WASHINGTON DC, USA – "No hate, no fear! Refugees are welcome here!"
Instead of merrymaking, this chant greeted passengers exiting the Washington Dulles International Airport on Saturday, January 28, as hundreds of protesters to denounce a new policy enacted by US President Donald Trump.
Protesters trooped to different American airports to slam Trump's decision to suspend the arrival of refugees and impose new restrictions on travelers from 7 Muslim-majority countries.
"Jesus was a refugee, and Jesus will welcome refugees from anywhere," said Sarah Crisman, who belongs to the group Showing Up for Racial Justice (SURJ) Virginia, as well as Hope United Church of Christ.
"So we're here to stand up to the ban on refugees and we're here to welcome our neighbors," Crisman added in their protest at Dulles Airport, which serves the capital, Washington DC.

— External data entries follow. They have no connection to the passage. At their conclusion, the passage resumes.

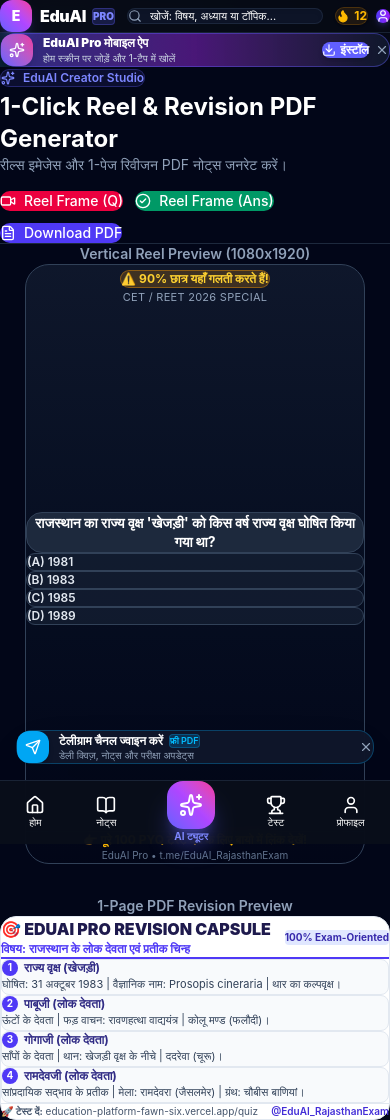
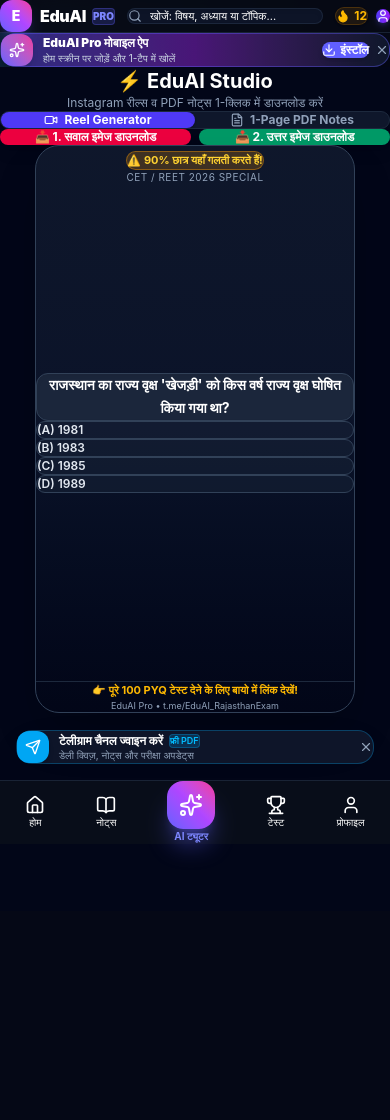
Before and after one commit to bhoopendramandoliya786-source/EducationPlatform, a Next.js app: page /creator in a window 390 px wide. After the commit the page ends 911 px from the top, so only its background shows below. Built offline with nearby package versions, Linux system fonts and the light colour scheme.

Commit message:
Optimize Creator Studio for clean mobile UI

```diff
--- a/app/creator/page.js
+++ b/app/creator/page.js
@@ -3,152 +3,209 @@
 import React, { useState, useRef } from "react";
 import html2canvas from "html2canvas";
 import jsPDF from "jspdf";
-import { Video, FileText, Sparkles, CheckCircle2 } from "lucide-react";
+import { Video, FileText, CheckCircle2, ArrowRight, Eye } from "lucide-react";
 
 const SAMPLE_DATA = {
-  topic: "राजस्थान के लोक देवता एवं प्रतीक चिन्ह",
+  topic: "राजस्थान के प्रतीक चिन्ह व लोक देवता",
   exam: "CET / REET 2026 Special",
   question: "राजस्थान का राज्य वृक्ष 'खेजड़ी' को किस वर्ष राज्य वृक्ष घोषित किया गया था?",
   options: ["(A) 1981", "(B) 1983", "(C) 1985", "(D) 1989"],
   correctIndex: 1,
-  explanation: "खेजड़ी (Prosopis cineraria) को 31 अक्टूबर 1983 को राज्य वृक्ष का दर्जा दिया गया।",
+  explanation: "खेजड़ी (Prosopis cineraria) को 31 अक्टूबर 1983 को राज्य वृक्ष घोषित किया गया।",
   summaryPoints: [
     { title: "राज्य वृक्ष (खेजड़ी)", desc: "घोषित: 31 अक्टूबर 1983 | वैज्ञानिक नाम: Prosopis cineraria | थार का कल्पवृक्ष।" },
-    { title: "पाबूजी (लोक देवता)", desc: "ऊंटों के देवता | फड़ वाचन: रावणहत्था वाद्ययंत्र | कोलू मण्ड (फलौदी)।" },
-    { title: "गोगाजी (लोक देवता)", desc: "साँपों के देवता | थान: खेजड़ी वृक्ष के नीचे | ददरेवा (चूरू)।" },
+    { title: "पाबूजी (लोक देवता)", desc: "ऊंटों के देवता | फड़ वाचन: रावणहत्था वाद्ययंत्र | मुख्य स्थल: कोलू मण्ड (फलौदी)।" },
+    { title: "गोगाजी (लोक देवता)", desc: "साँपों के देवता | थान: खेजड़ी वृक्ष के नीचे | शीर्षमेड़ी: ददरेवा (चूरू)।" },
     { title: "रामदेवजी (लोक देवता)", desc: "सांप्रदायिक सद्भाव के प्रतीक | मेला: रामदेवरा (जैसलमेर) | ग्रंथ: चौबीस बाणियां।" }
   ]
 };
 
 export default function CreatorStudio() {
   const [data, setData] = useState(SAMPLE_DATA);
-  const [isExporting, setIsExporting] = useState(false);
+  const [activeTab, setActiveTab] = useState("reel"); // 'reel' or 'pdf'
   const [showAnswer, setShowAnswer] = useState(false);
+  const [isDownloading, setIsDownloading] = useState(false);
 
   const reelRef = useRef(null);
   const pdfRef = useRef(null);
 
-  const downloadReelFrame = async (withAnswer = false) => {
-    setShowAnswer(withAnswer);
-    setIsExporting(true);
+  const downloadReel = async (ans = false) => {
+    setShowAnswer(ans);
+    setIsDownloading(true);
     setTimeout(async () => {
       if (reelRef.current) {
-        const canvas = await html2canvas(reelRef.current, { scale: 2, useCORS: true });
-        const imgData = canvas.toDataURL("image/png");
+        const canvas = await html2canvas(reelRef.current, { scale: 3, useCORS: true });
         const link = document.createElement("a");
-        link.download = `EduAI_Reel_${withAnswer ? "Ans" : "Q"}.png`;
-        link.href = imgData;
+        link.download = `EduAI_Reel_${ans ? "Answer" : "Question"}.png`;
+        link.href = canvas.toDataURL("image/png");
         link.click();
       }
-      setIsExporting(false);
-    }, 150);
+      setIsDownloading(false);
+    }, 200);
   };
 
-  const downloadPDFNotes = async () => {
-    setIsExporting(true);
+  const downloadPDF = async () => {
+    setIsDownloading(true);
     if (pdfRef.current) {
-      const canvas = await html2canvas(pdfRef.current, { scale: 2, useCORS: true });
+      const canvas = await html2canvas(pdfRef.current, { scale: 2.5, useCORS: true });
       const imgData = canvas.toDataURL("image/png");
       const pdf = new jsPDF("p", "mm", "a4");
       const pdfWidth = pdf.internal.pageSize.getWidth();
       const pdfHeight = (canvas.height * pdfWidth) / canvas.width;
       pdf.addImage(imgData, "PNG", 0, 0, pdfWidth, pdfHeight);
-      pdf.save(`EduAI_Pro_Revision_Capsule.pdf`);
+      pdf.save(`EduAI_Pro_${data.topic.replace(/\s+/g, "_")}_Notes.pdf`);
     }
-    setIsExporting(false);
+    setIsDownloading(false);
   };
 
   return (
-    <div className="min-h-screen bg-slate-950 text-white p-4 md:p-8 font-sans">
-      <div className="max-w-6xl mx-auto space-y-8">
-        <div className="flex flex-col md:flex-row justify-between items-start md:items-center gap-4 border-b border-slate-800 pb-6">
-          <div>
-            <div className="inline-flex items-center gap-2 px-3 py-1 rounded-full bg-indigo-500/10 border border-indigo-500/30 text-indigo-400 text-xs font-semibold mb-2">
-              <Sparkles className="w-3.5 h-3.5" /> EduAI Creator Studio
-            </div>
-            <h1 className="text-2xl md:text-3xl font-bold">1-Click Reel & Revision PDF Generator</h1>
-            <p className="text-slate-400 text-sm mt-1">रील्स इमेजेस और 1-पेज रिवीजन PDF नोट्स जनरेट करें।</p>
+    <div className="min-h-screen bg-slate-950 text-white p-4 pb-28 font-sans">
+      <div className="max-w-md mx-auto space-y-5">
+
+        {/* Top Switcher */}
+        <div className="text-center space-y-1">
+          <h1 className="text-xl font-bold text-white">⚡ EduAI Studio</h1>
+          <p className="text-xs text-slate-400">Instagram रील्स व PDF नोट्स 1-क्लिक में डाउनलोड करें</p>
         </div>
 
-          <div className="flex flex-wrap gap-3">
-            <button onClick={() => downloadReelFrame(false)} disabled={isExporting} className="flex items-center gap-2 px-4 py-2 bg-rose-600 hover:bg-rose-700 rounded-xl text-sm font-medium cursor-pointer">
-              <Video className="w-4 h-4" /> Reel Frame (Q)
+        {/* Tab Selector */}
+        <div className="flex bg-slate-900 p-1 rounded-xl border border-slate-800">
+          <button
+            onClick={() => setActiveTab("reel")}
+            className={`flex-1 py-2 rounded-lg text-xs font-bold transition-all flex items-center justify-center gap-1.5 ${
+              activeTab === "reel" ? "bg-indigo-600 text-white shadow" : "text-slate-400"
+            }`}
+          >
+            <Video className="w-3.5 h-3.5" /> Reel Generator
           </button>
-            <button onClick={() => downloadReelFrame(true)} disabled={isExporting} className="flex items-center gap-2 px-4 py-2 bg-emerald-600 hover:bg-emerald-700 rounded-xl text-sm font-medium cursor-pointer">
-              <CheckCircle2 className="w-4 h-4" /> Reel Frame (Ans)
-            </button>
-            <button onClick={downloadPDFNotes} disabled={isExporting} className="flex items-center gap-2 px-4 py-2 bg-indigo-600 hover:bg-indigo-700 rounded-xl text-sm font-medium cursor-pointer">
-              <FileText className="w-4 h-4" /> Download PDF
+          <button
+            onClick={() => setActiveTab("pdf")}
+            className={`flex-1 py-2 rounded-lg text-xs font-bold transition-all flex items-center justify-center gap-1.5 ${
+              activeTab === "pdf" ? "bg-indigo-600 text-white shadow" : "text-slate-400"
+            }`}
+          >
+            <FileText className="w-3.5 h-3.5" /> 1-Page PDF Notes
           </button>
         </div>
+
+        {/* TAB 1: REEL GENERATOR */}
+        {activeTab === "reel" && (
+          <div className="space-y-4">
+            <div className="flex gap-2">
+              <button
+                onClick={() => downloadReel(false)}
+                disabled={isDownloading}
+                className="flex-1 py-2.5 bg-rose-600 hover:bg-rose-700 text-white rounded-xl text-xs font-bold shadow-lg flex items-center justify-center gap-1.5"
+              >
+                📥 1. सवाल इमेज डाउनलोड
+              </button>
+              <button
+                onClick={() => downloadReel(true)}
+                disabled={isDownloading}
+                className="flex-1 py-2.5 bg-emerald-600 hover:bg-emerald-700 text-white rounded-xl text-xs font-bold shadow-lg flex items-center justify-center gap-1.5"
+              >
+                📥 2. उत्तर इमेज डाउनलोड
+              </button>
             </div>
 
-        <div className="grid grid-cols-1 lg:grid-cols-12 gap-8 items-start">
-          <div className="lg:col-span-5 flex flex-col items-center">
-            <h2 className="text-sm font-semibold text-slate-400 mb-3">Vertical Reel Preview (1080x1920)</h2>
-            <div ref={reelRef} style={{ width: "340px", height: "600px" }} className="relative bg-gradient-to-b from-slate-900 to-slate-950 border border-slate-700 rounded-3xl p-6 flex flex-col justify-between text-center select-none">
+            {/* Reel Box */}
+            <div className="flex justify-center">
+              <div
+                ref={reelRef}
+                style={{ width: "320px", height: "568px" }}
+                className="bg-gradient-to-b from-slate-900 via-[#0B1329] to-slate-950 border border-slate-700 rounded-3xl p-5 flex flex-col justify-between text-center shadow-2xl"
+              >
                 <div>
-                <div className="inline-flex items-center gap-1.5 px-3 py-1 rounded-full bg-amber-500/20 border border-amber-500/40 text-amber-300 text-xs font-bold mb-3">
+                  <span className="inline-block px-3 py-1 rounded-full bg-amber-500/20 border border-amber-500/40 text-amber-300 text-[11px] font-bold">
                     ⚠️ 90% छात्र यहाँ गलती करते हैं!
+                  </span>
+                  <div className="text-[10px] text-slate-400 mt-1 uppercase tracking-wider">{data.exam}</div>
                 </div>
-                <div className="text-[11px] text-slate-400 uppercase tracking-wide">{data.exam}</div>
+
+                <div className="my-auto space-y-3">
+                  <div className="bg-slate-800/90 border border-slate-700 rounded-xl p-3.5 shadow-inner">
+                    <h3 className="text-sm font-bold text-white leading-relaxed">{data.question}</h3>
                   </div>
-              <div className="my-auto space-y-4">
-                <div className="bg-slate-800 rounded-2xl p-4 border border-slate-700">
-                  <h3 className="text-sm font-bold text-white leading-snug">{data.question}</h3>
-                </div>
+
                   <div className="space-y-2 text-left">
                     {data.options.map((opt, idx) => {
                       const isCorrect = showAnswer && idx === data.correctIndex;
                       return (
-                      <div key={idx} className={`p-2.5 rounded-xl border text-xs font-semibold flex items-center justify-between ${isCorrect ? "bg-emerald-500/20 border-emerald-500 text-emerald-300" : "bg-slate-800/50 border-slate-700 text-slate-200"}`}>
+                        <div
+                          key={idx}
+                          className={`p-2.5 rounded-xl border text-xs font-semibold flex items-center justify-between ${
+                            isCorrect
+                              ? "bg-emerald-500/20 border-emerald-500 text-emerald-300 shadow-md"
+                              : "bg-slate-800/40 border-slate-700 text-slate-200"
+                          }`}
+                        >
                           <span>{opt}</span>
                           {isCorrect && <CheckCircle2 className="w-4 h-4 text-emerald-400" />}
                         </div>
                       );
                     })}
                   </div>
+
                   {showAnswer && (
                     <div className="p-2.5 rounded-xl bg-indigo-500/10 border border-indigo-500/30 text-[11px] text-indigo-300 text-left">
                       💡 <b>व्याख्या:</b> {data.explanation}
                     </div>
                   )}
                 </div>
-              <div className="pt-3 border-t border-slate-800">
-                <p className="text-xs font-bold text-amber-400">👉 पूरे 100 PYQ टेस्ट देने के लिए बायो में लिंक देखें!</p>
-                <div className="text-[10px] text-slate-500 mt-1">EduAI Pro • t.me/EduAI_RajasthanExam</div>
-              </div>
-            </div>
-          </div>
 
-          <div className="lg:col-span-7 flex flex-col items-center w-full">
-            <h2 className="text-sm font-semibold text-slate-400 mb-3">1-Page PDF Revision Preview</h2>
-            <div ref={pdfRef} style={{ width: "100%", maxWidth: "480px" }} className="bg-white text-slate-900 rounded-2xl p-6 border border-slate-200 select-none">
-              <div className="flex justify-between items-center border-b-2 border-indigo-600 pb-3 mb-4">
-                <div>
-                  <h2 className="text-base font-black text-indigo-950 uppercase">🎯 EduAI Pro Revision Capsule</h2>
-                  <p className="text-xs font-bold text-indigo-600">विषय: {data.topic}</p>
-                </div>
-                <span className="text-[10px] font-bold bg-indigo-100 text-indigo-800 px-2 py-0.5 rounded">100% Exam-Oriented</span>
-              </div>
-              <div className="space-y-2.5">
-                {data.summaryPoints.map((item, idx) => (
-                  <div key={idx} className="p-2.5 rounded-lg bg-slate-50 border border-slate-200">
-                    <div className="text-xs font-bold text-indigo-900 mb-1 flex items-center gap-1.5">
-                      <span className="w-4 h-4 rounded-full bg-indigo-600 text-white flex items-center justify-center text-[10px]">{idx + 1}</span>
-                      {item.title}
-                    </div>
-                    <p className="text-[11px] text-slate-700 leading-relaxed pl-5">{item.desc}</p>
-                  </div>
-                ))}
-              </div>
-              <div className="mt-6 pt-3 border-t border-slate-200 flex justify-between items-center text-[10px] text-slate-600">
-                <div>🚀 <b>टेस्ट दें:</b> education-platform-fawn-six.vercel.app/quiz</div>
-                <div className="font-semibold text-indigo-700">@EduAI_RajasthanExam</div>
+                <div className="pt-2 border-t border-slate-800">
+                  <p className="text-[11px] font-bold text-amber-400">👉 पूरे 100 PYQ टेस्ट देने के लिए बायो में लिंक देखें!</p>
+                  <div className="text-[9px] text-slate-400 mt-0.5">EduAI Pro • t.me/EduAI_RajasthanExam</div>
                 </div>
               </div>
             </div>
           </div>
+        )}
+
+        {/* TAB 2: PDF GENERATOR */}
+        {activeTab === "pdf" && (
+          <div className="space-y-4">
+            <button
+              onClick={downloadPDF}
+              disabled={isDownloading}
+              className="w-full py-3 bg-indigo-600 hover:bg-indigo-700 text-white rounded-xl text-xs font-bold shadow-lg flex items-center justify-center gap-2"
+            >
+              📥 1-Click में Revision PDF डाउनलोड करें
+            </button>
+
+            {/* PDF Preview Box */}
+            <div
+              ref={pdfRef}
+              className="bg-white text-slate-900 rounded-xl p-5 border border-slate-200 shadow-lg text-left"
+            >
+              <div className="border-b-2 border-indigo-600 pb-2 mb-3 flex justify-between items-center">
+                <div>
+                  <h2 className="text-sm font-black text-indigo-950 uppercase">🎯 EduAI Pro Revision Capsule</h2>
+                  <p className="text-[11px] font-bold text-indigo-600">विषय: {data.topic}</p>
+                </div>
+                <span className="text-[9px] font-bold bg-indigo-100 text-indigo-800 px-2 py-0.5 rounded">CET • REET</span>
+              </div>
+
+              <div className="space-y-2">
+                {data.summaryPoints.map((item, idx) => (
+                  <div key={idx} className="p-2 rounded bg-slate-50 border border-slate-200">
+                    <div className="text-xs font-bold text-indigo-900 flex items-center gap-1">
+                      <span className="w-3.5 h-3.5 rounded-full bg-indigo-600 text-white flex items-center justify-center text-[9px]">{idx + 1}</span>
+                      {item.title}
+                    </div>
+                    <p className="text-[10px] text-slate-700 mt-0.5 leading-snug">{item.desc}</p>
+                  </div>
+                ))}
+              </div>
+
+              <div className="mt-4 pt-2 border-t border-slate-200 flex justify-between items-center text-[9px] text-slate-500">
+                <span>🚀 100 PYQ टेस्ट: education-platform-fawn-six.vercel.app</span>
+                <span className="font-semibold text-indigo-700">@EduAI_RajasthanExam</span>
+              </div>
+            </div>
+          </div>
+        )}
+
       </div>
     </div>
   );
```
Lines whose indentation alone changed are shown as unchanged.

Photo by Paterno Esmaquel II/Rappler
Another female protester, who declined to be named, said to explain why she was there: "Because this is the land of the free, and the land of welcoming and opportunity for everyone."
In other US airports, too
Thousands of protesters also gathered at New York City's John F. Kennedy International Airport and Boston's Logan International Airport to voice their anger against the refugee ban.
Trump's decree – which he says aims to make America safe from "radical Islamic terrorists" – specifically says no visas will be issued for 90 days to migrants or visitors from the 7 Muslim-majority states: Iran, Iraq, Syria, Yemen, Somalia, Sudan, and Libya.
It also bars Syrian refugees indefinitely, or until Trump himself decides that they no longer pose a threat.
Trump's move sparked widespread criticism and concern across the world.
Iranian President Hassan Rouhani did not comment directly on the visa ban Saturday, but did criticize Trump, saying that now was "not the time to build walls between nations."
Reacting to Trump's decision, the United Nations urged him to continue his country's "long tradition" of welcoming refugees and to ensure their equal treatment, regardless of race, nationality or religion.
Paterno R. Esmaquel II, news editor of Rappler, specializes in covering religion and foreign affairs. He obtained his MA Journalism degree from Ateneo and later finished MSc Asian Studies (Religions in Plural Societies) at RSIS, Singapore. For story ideas or feedback, email him at email@example.com.